##### Information shown #####

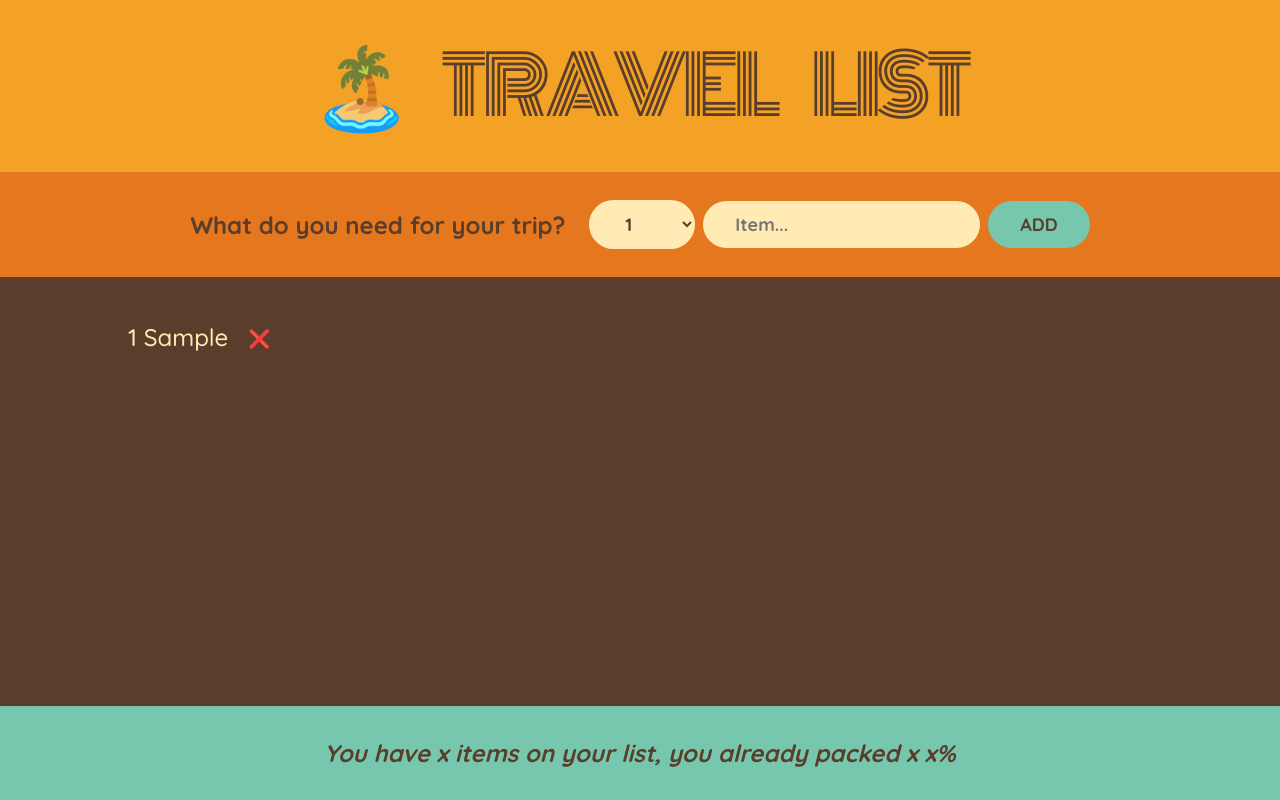
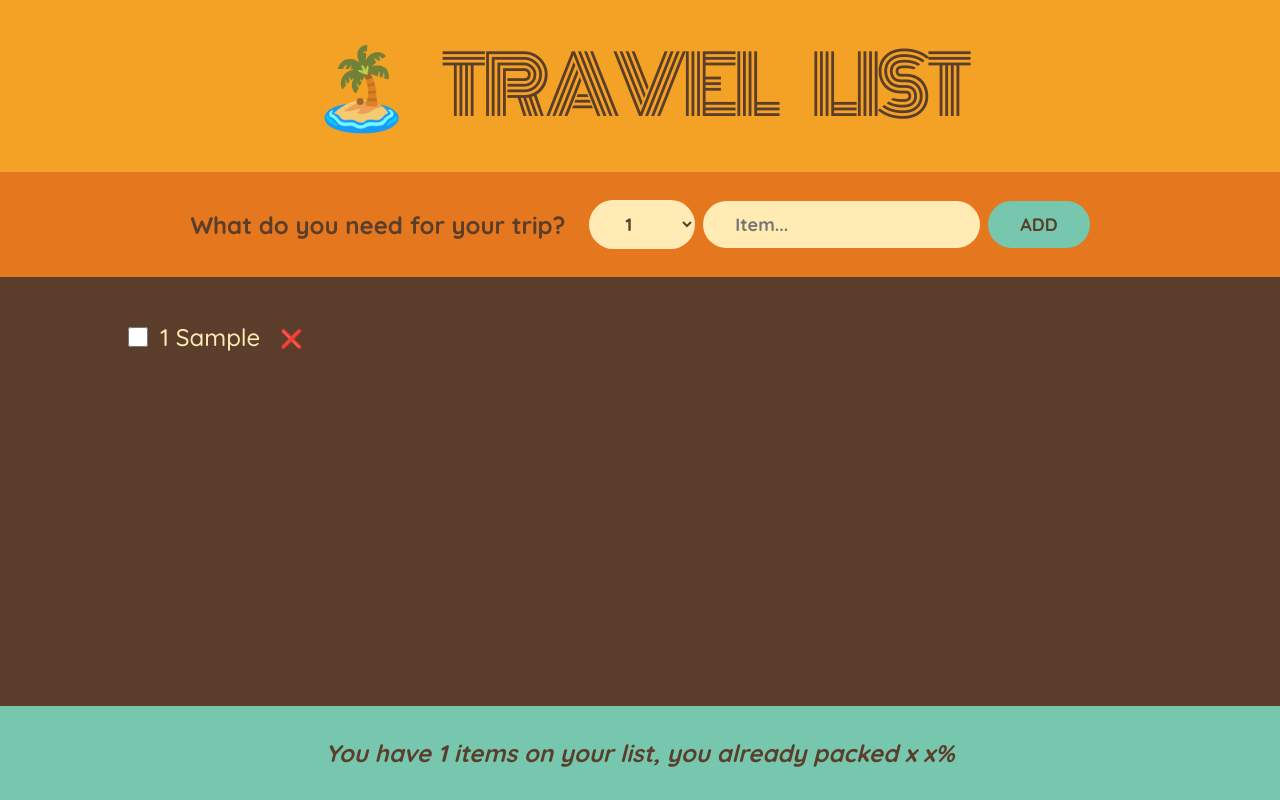
Before and after one commit to SunpreetSandhu/travel-list-app, a React (Create React App) app: page / in a window 1280 px wide. Both pictures are taken after typing "Sample" into the empty fields and a click on the button "ADD". Built offline with nearby package versions, Linux system fonts and the light colour scheme.

Commit message:
Passed items as prop to stats component and derrived numitems

```diff
--- a/src/App.js
+++ b/src/App.js
@@ -1,9 +1,4 @@
 import { useState } from "react";
-const initialItems = [
-  { id: 1, description: "Passports", quantity: 2, packed: false },
-  { id: 2, description: "Socks", quantity: 12, packed: true },
-  { id: 3, description: "Charger", quantity: 12, packed: false },
-];
 
 //temp
 
@@ -15,12 +10,23 @@ function App() {
   function handleDelete(id) {
     setItems((items) => items.filter((item) => item.id !== id));
   }
+  function handleToggleItem(id) {
+    setItems((items) =>
+      items.map((item) =>
+        item.id === id ? { ...item, packed: !item.packed } : item
+      )
+    );
+  }
   return (
     <div className="app">
       <Logo></Logo>
       <Form onAddItems={handleAddItem} />
-      <PackingList items={items} onDeleteItem={handleDelete} />
-      <Stats />
+      <PackingList
+        items={items}
+        onDeleteItem={handleDelete}
+        onToggleItems={handleToggleItem}
+      />
+      <Stats items={items} />
     </div>
   );
 }
@@ -36,7 +42,6 @@ function Form({ onAddItems }) {
     e.preventDefault();
     if (!desc) return;
     const newItem = { desc, quantity, packed: false, id: Date.now() };
-    console.log(newItem);
     onAddItems(newItem);
 
     setDesc("");
@@ -63,21 +68,33 @@ function Form({ onAddItems }) {
   );
 }
 
-function PackingList({ items, onDeleteItem }) {
+function PackingList({ items, onDeleteItem, onToggleItems }) {
   return (
     <div className="list">
       <ul>
         {items.map((item) => (
-          <Item item={item} onDeleteItem={onDeleteItem} key={item.id} />
+          <Item
+            item={item}
+            onDeleteItem={onDeleteItem}
+            onToggleItems={onToggleItems}
+            key={item.id}
+          />
         ))}
       </ul>
     </div>
   );
 }
 
-function Item({ item, onDeleteItem }) {
+function Item({ item, onDeleteItem, onToggleItems }) {
   return (
     <li>
+      <input
+        type="checkbox"
+        value={item.packed}
+        onChange={() => {
+          onToggleItems(item.id);
+        }}
+      />
       <span style={item.packed ? { textDecoration: "line-through" } : {}}>
         {item.quantity} {item.desc}
       </span>
@@ -87,10 +104,12 @@ function Item({ item, onDeleteItem }) {
   );
 }
 
-function Stats() {
+function Stats({ items }) {
+  const numItems = items.length;
+
   return (
     <footer className="stats">
-      <em> You have x items on your list, you already packed x x%</em>
+      <em> You have {numItems} items on your list, you already packed x x%</em>
     </footer>
   );
 }
```
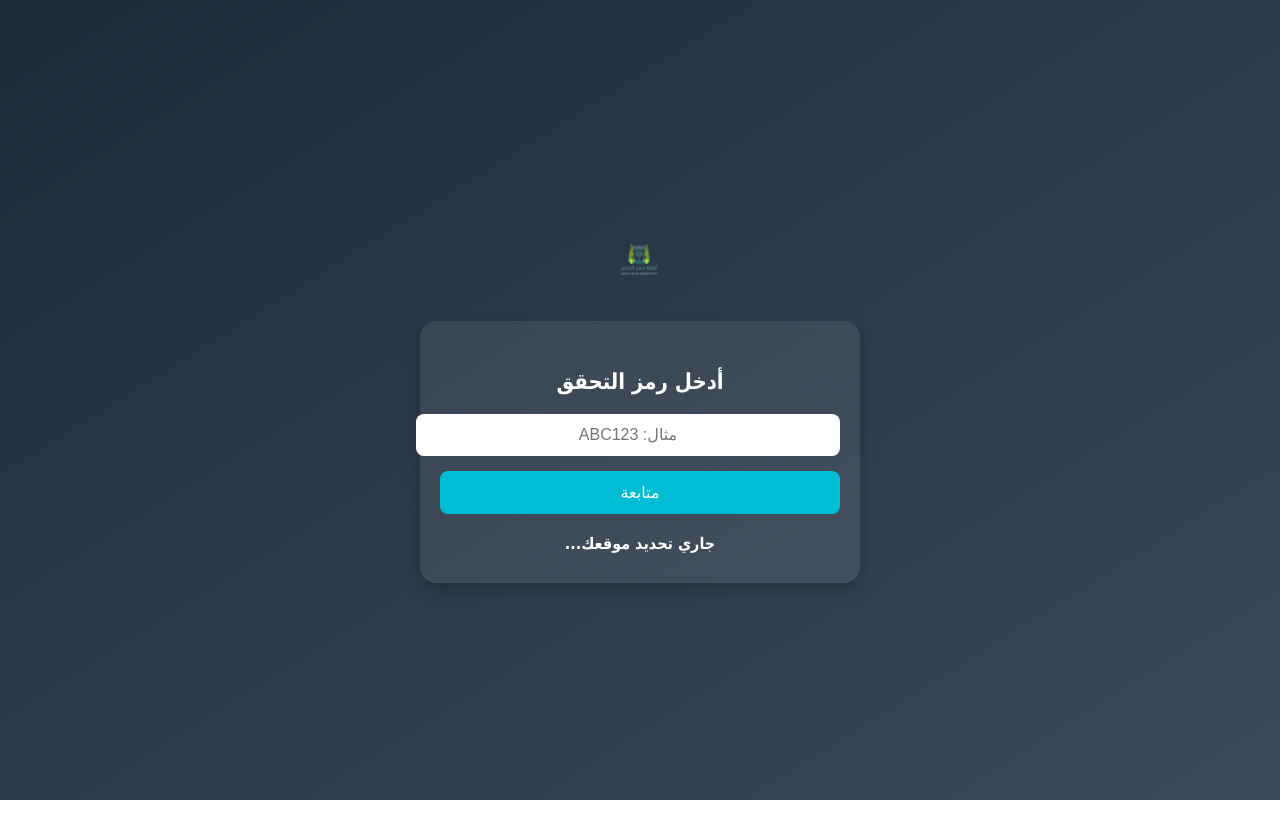
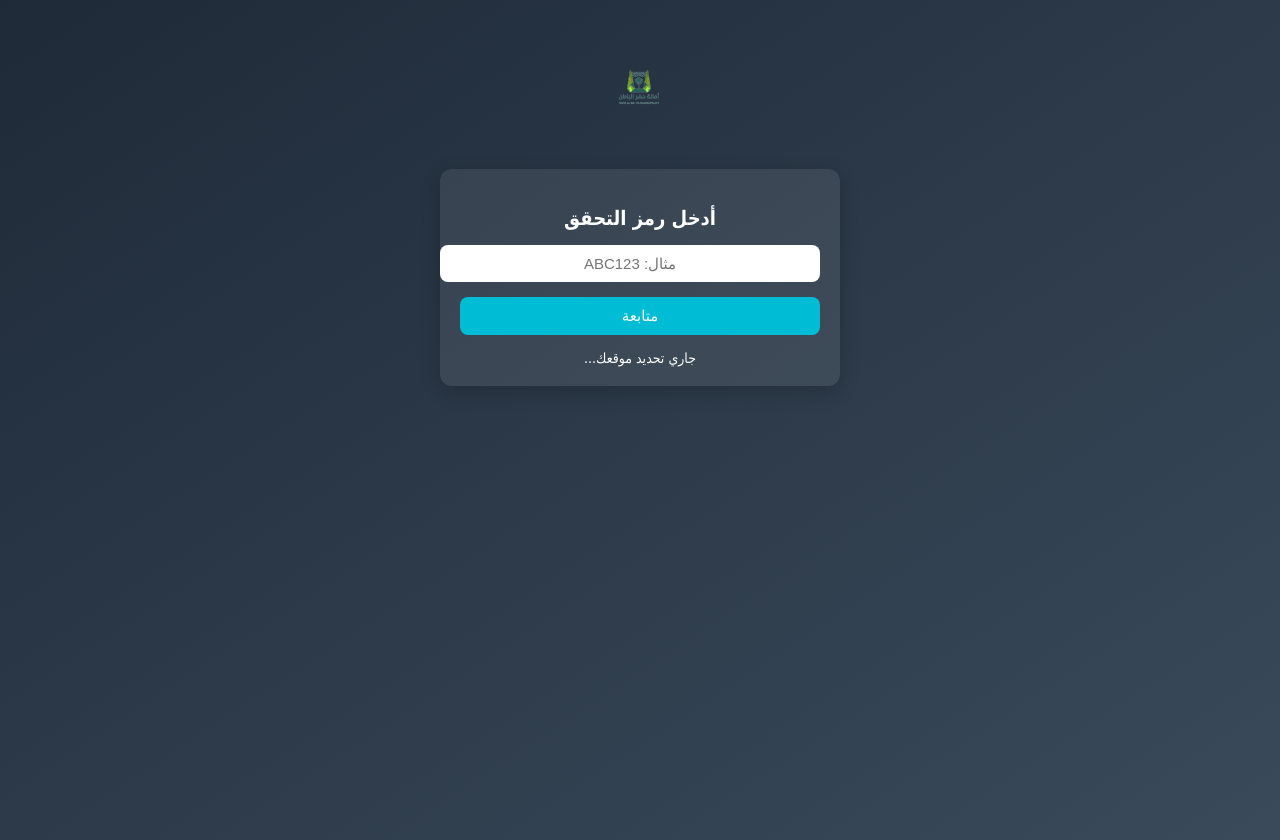
Before and after one commit to re-SWE/survey-location, a plain HTML site: page index.html in a window 1280 px wide. Before the commit the page ends 800 px from the top, so only its background shows below. Drawn offline with Linux system fonts and the light colour scheme.

Commit message:
Update index.html

```diff
--- a/index.html
+++ b/index.html
@@ -3,61 +3,62 @@
 <head>
   <meta charset="UTF-8" />
   <meta name="viewport" content="width=device-width, initial-scale=1.0" />
-  <title>التحقق من الرمز والموقع</title>
+  <title>التحقق من الرمز</title>
   <style>
     body {
       margin: 0;
       padding: 0;
       font-family: "Tahoma", sans-serif;
       background: linear-gradient(to bottom right, #1e2a38, #3a4a5a);
-      color: white;
+      color: #fff;
       display: flex;
       flex-direction: column;
       align-items: center;
-      justify-content: center;
+      justify-content: flex-start;
       min-height: 100vh;
-    }
-
-    .logo-container {
-      margin-bottom: 10px;
+      padding-top: 40px;
     }
 
     .logo-container img {
-      width: 90px;
+      width: 100px;
+      max-width: 25vw;
       height: auto;
+      margin-bottom: 25px;
     }
 
-    .container {
+    .box {
       background-color: rgba(255, 255, 255, 0.08);
-      padding: 30px 20px;
-      border-radius: 16px;
-      box-shadow: 0 8px 16px rgba(0,0,0,0.2);
+      padding: 20px;
+      border-radius: 12px;
+      box-shadow: 0 6px 20px rgba(0, 0, 0, 0.2);
       width: 90%;
-      max-width: 400px;
+      max-width: 360px;
       text-align: center;
     }
 
     h2 {
-      font-size: 22px;
-      margin-bottom: 20px;
+      font-size: 20px;
+      margin-bottom: 15px;
     }
 
-    input {
+    input[type="text"] {
       width: 100%;
-      padding: 12px;
-      font-size: 16px;
+      padding: 10px;
+      font-size: 15px;
       border: none;
       border-radius: 8px;
       margin-bottom: 15px;
       text-align: center;
+      background-color: #fff;
+      color: #333;
     }
 
     button {
       width: 100%;
-      padding: 12px;
+      padding: 10px;
       background-color: #00bcd4;
       color: white;
-      font-size: 16px;
+      font-size: 15px;
       border: none;
       border-radius: 8px;
       cursor: pointer;
@@ -69,8 +70,8 @@
     }
 
     #locationDiv {
-      margin-top: 20px;
-      font-weight: bold;
+      margin-top: 15px;
+      font-size: 14px;
     }
 
     #errorMsg {
@@ -80,28 +81,36 @@
       margin-top: 15px;
       border-radius: 8px;
       display: none;
+      font-size: 14px;
     }
 
     @media (max-width: 500px) {
       .logo-container img {
-        width: 70px;
+        width: 80px;
       }
 
-      .container {
-        padding: 25px 15px;
+      .box {
+        padding: 18px;
+      }
+
+      h2 {
+        font-size: 18px;
+      }
+
+      input[type="text"], button {
+        font-size: 14px;
+        padding: 10px;
       }
     }
   </style>
 </head>
 <body>
 
-  <!-- الشعار خارج المربع -->
   <div class="logo-container">
     <img src="https://github.com/re-SWE/survey-location/blob/main/HaLogo.png?raw=true" alt="شعار أمانة حفر الباطن">
   </div>
 
-  <!-- محتوى الصفحة -->
-  <div class="container">
+  <div class="box">
     <h2>أدخل رمز التحقق</h2>
     <input type="text" id="codeInput" placeholder="مثال: ABC123" />
     <button onclick="verifyCode()">متابعة</button>
```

#####

* Problem to solve
Without copying any picture, write out the entries exactly.

* Response to this task
Before and after one commit to SunpreetSandhu/travel-list-app, a React (Create React App) app: page / in a window 1280 px wide. Both pictures are taken after typing "Sample" into the empty fields and a click on the button "ADD". Built offline with nearby package versions, Linux system fonts and the light colour scheme.

Commit message:
Passed items as prop to stats component and derrived numitems

```diff
--- a/src/App.js
+++ b/src/App.js
@@ -1,9 +1,4 @@
 import { useState } from "react";
-const initialItems = [
-  { id: 1, description: "Passports", quantity: 2, packed: false },
-  { id: 2, description: "Socks", quantity: 12, packed: true },
-  { id: 3, description: "Charger", quantity: 12, packed: false },
-];
 
 //temp
 
@@ -15,12 +10,23 @@ function App() {
   function handleDelete(id) {
     setItems((items) => items.filter((item) => item.id !== id));
   }
+  function handleToggleItem(id) {
+    setItems((items) =>
+      items.map((item) =>
+        item.id === id ? { ...item, packed: !item.packed } : item
+      )
+    );
+  }
   return (
     <div className="app">
       <Logo></Logo>
       <Form onAddItems={handleAddItem} />
-      <PackingList items={items} onDeleteItem={handleDelete} />
-      <Stats />
+      <PackingList
+        items={items}
+        onDeleteItem={handleDelete}
+        onToggleItems={handleToggleItem}
+      />
+      <Stats items={items} />
     </div>
   );
 }
@@ -36,7 +42,6 @@ function Form({ onAddItems }) {
     e.preventDefault();
     if (!desc) return;
     const newItem = { desc, quantity, packed: false, id: Date.now() };
-    console.log(newItem);
     onAddItems(newItem);
 
     setDesc("");
@@ -63,21 +68,33 @@ function Form({ onAddItems }) {
   );
 }
 
-function PackingList({ items, onDeleteItem }) {
+function PackingList({ items, onDeleteItem, onToggleItems }) {
   return (
     <div className="list">
       <ul>
         {items.map((item) => (
-          <Item item={item} onDeleteItem={onDeleteItem} key={item.id} />
+          <Item
+            item={item}
+            onDeleteItem={onDeleteItem}
+            onToggleItems={onToggleItems}
+            key={item.id}
+          />
         ))}
       </ul>
     </div>
   );
 }
 
-function Item({ item, onDeleteItem }) {
+function Item({ item, onDeleteItem, onToggleItems }) {
   return (
     <li>
+      <input
+        type="checkbox"
+        value={item.packed}
+        onChange={() => {
+          onToggleItems(item.id);
+        }}
+      />
       <span style={item.packed ? { textDecoration: "line-through" } : {}}>
         {item.quantity} {item.desc}
       </span>
@@ -87,10 +104,12 @@ function Item({ item, onDeleteItem }) {
   );
 }
 
-function Stats() {
+function Stats({ items }) {
+  const numItems = items.length;
+
   return (
     <footer className="stats">
-      <em> You have x items on your list, you already packed x x%</em>
+      <em> You have {numItems} items on your list, you already packed x x%</em>
     </footer>
   );
 }
```
Before and after one commit to re-SWE/survey-location, a plain HTML site: page index.html in a window 1280 px wide. Before the commit the page ends 800 px from the top, so only its background shows below. Drawn offline with Linux system fonts and the light colour scheme.

Commit message:
Update index.html

```diff
--- a/index.html
+++ b/index.html
@@ -3,61 +3,62 @@
 <head>
   <meta charset="UTF-8" />
   <meta name="viewport" content="width=device-width, initial-scale=1.0" />
-  <title>التحقق من الرمز والموقع</title>
+  <title>التحقق من الرمز</title>
   <style>
     body {
       margin: 0;
       padding: 0;
       font-family: "Tahoma", sans-serif;
       background: linear-gradient(to bottom right, #1e2a38, #3a4a5a);
-      color: white;
+      color: #fff;
       display: flex;
       flex-direction: column;
       align-items: center;
-      justify-content: center;
+      justify-content: flex-start;
       min-height: 100vh;
-    }
-
-    .logo-container {
-      margin-bottom: 10px;
+      padding-top: 40px;
     }
 
     .logo-container img {
-      width: 90px;
+      width: 100px;
+      max-width: 25vw;
       height: auto;
+      margin-bottom: 25px;
     }
 
-    .container {
+    .box {
       background-color: rgba(255, 255, 255, 0.08);
-      padding: 30px 20px;
-      border-radius: 16px;
-      box-shadow: 0 8px 16px rgba(0,0,0,0.2);
+      padding: 20px;
+      border-radius: 12px;
+      box-shadow: 0 6px 20px rgba(0, 0, 0, 0.2);
       width: 90%;
-      max-width: 400px;
+      max-width: 360px;
       text-align: center;
     }
 
     h2 {
-      font-size: 22px;
-      margin-bottom: 20px;
+      font-size: 20px;
+      margin-bottom: 15px;
     }
 
-    input {
+    input[type="text"] {
       width: 100%;
-      padding: 12px;
-      font-size: 16px;
+      padding: 10px;
+      font-size: 15px;
       border: none;
       border-radius: 8px;
       margin-bottom: 15px;
       text-align: center;
+      background-color: #fff;
+      color: #333;
     }
 
     button {
       width: 100%;
-      padding: 12px;
+      padding: 10px;
       background-color: #00bcd4;
       color: white;
-      font-size: 16px;
+      font-size: 15px;
       border: none;
       border-radius: 8px;
       cursor: pointer;
@@ -69,8 +70,8 @@
     }
 
     #locationDiv {
-      margin-top: 20px;
-      font-weight: bold;
+      margin-top: 15px;
+      font-size: 14px;
     }
 
     #errorMsg {
@@ -80,28 +81,36 @@
       margin-top: 15px;
       border-radius: 8px;
       display: none;
+      font-size: 14px;
     }
 
     @media (max-width: 500px) {
       .logo-container img {
-        width: 70px;
+        width: 80px;
       }
 
-      .container {
-        padding: 25px 15px;
+      .box {
+        padding: 18px;
+      }
+
+      h2 {
+        font-size: 18px;
+      }
+
+      input[type="text"], button {
+        font-size: 14px;
+        padding: 10px;
       }
     }
   </style>
 </head>
 <body>
 
-  <!-- الشعار خارج المربع -->
   <div class="logo-container">
     <img src="https://github.com/re-SWE/survey-location/blob/main/HaLogo.png?raw=true" alt="شعار أمانة حفر الباطن">
   </div>
 
-  <!-- محتوى الصفحة -->
-  <div class="container">
+  <div class="box">
     <h2>أدخل رمز التحقق</h2>
     <input type="text" id="codeInput" placeholder="مثال: ABC123" />
     <button onclick="verifyCode()">متابعة</button>
```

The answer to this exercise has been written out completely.